January 20, 1954:  A Star Is Born filming continued with scenes on the “Interior Malibu Home” set, specifically the scene of Judy’s “Vicki Lester” telling Charles Bickford’s “Oliver Niles” that she’s giving up her film career to concentrate on taking care of James Mason’s “Norman Maine,” his overhearing the conversation and then telling Vicki he’s going to go for a swim.

Time started: 10 a.m.; finished: 7:10 p.m.

Check out The Judy Room’s Spotlight on A Star Is Born here.


January 20, 1964:  Ben Gross of New York’s “Daily News” shared letters from readers who were Garfans who objected to Judy’s TV series, “The Judy Garland Show,” possibly facing cancelation.

“Judy Garland is the greatest entertainer in the world and anyone who doesn’t like her should be sent to a psychiatrist.” Tommy Shaw, Manhattan

“If CBS lets her go, I’ll never tune in that station again.” Frances Mason, Brooklyn

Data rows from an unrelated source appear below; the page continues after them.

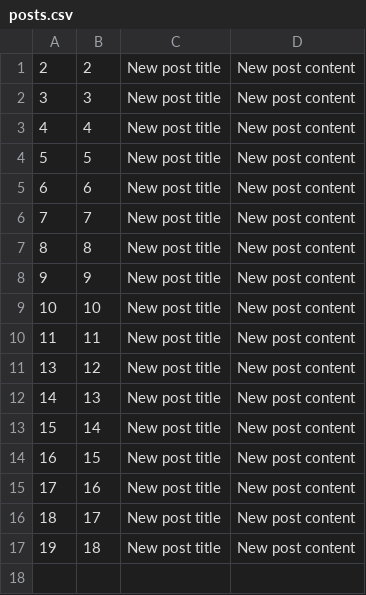
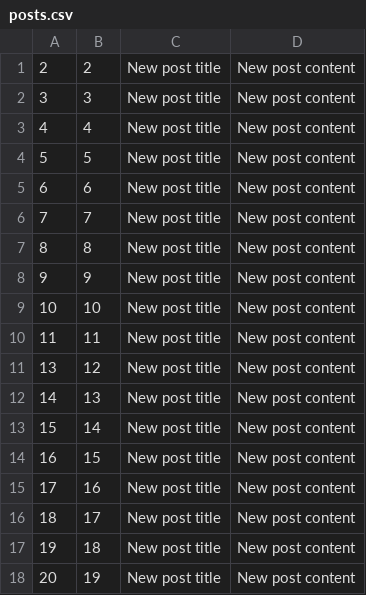
Before and after one commit to flomaster9/blog-administering, a CSV file: src/main/resources/csv_beans/posts.csv, drawn as a sheet; the diff names each change by its address in the sheet, - before the commit and + after, or states it on an @@ line.

```diff
--- a/src/main/resources/csv_beans/posts.csv
+++ b/src/main/resources/csv_beans/posts.csv
+row 18: 20 | 19 | New post title | New post content
```
Also changed, not shown: src/main/resources/csv_beans/users.csv, target/classes/csv_beans/posts.csv, 19 other files.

The letters were, of course, mailed in prior to this day.  The publication of these letters was timely because on this same day, CBS-TV allowed Judy to announce the cancelation of the series, saying (in an open letter to James Aubrey, that was reprinted) that she was ending the series because she needed to “give my children the time and attention that they need.”  The official announcement was on January 22nd.  However, it was common knowledge that the real story was that CBS was never really supportive of the show and the rating topple from the high of the first episode aired on September 29, 1963, a 44 share, to a low 28 share by late October, to an even lower 66 out of 80 shows.  It didn’t help that CBS pitted it against the phenomenal “Bonanza” nor that Judy was initially given material beneath her talents, as Lucille Ball stated, “I was furious when Judy Garland was given lines like ‘I’m a little old lady,’ and someone talking about ‘the next Judy Garland.’  I bet she’s glad her series is over.  She’s the best.”

Check out The Judy Room’s “Judy Garland – The Concert Years” here.

Leave a Reply

This site uses Akismet to reduce spam. Learn how your comment data is processed.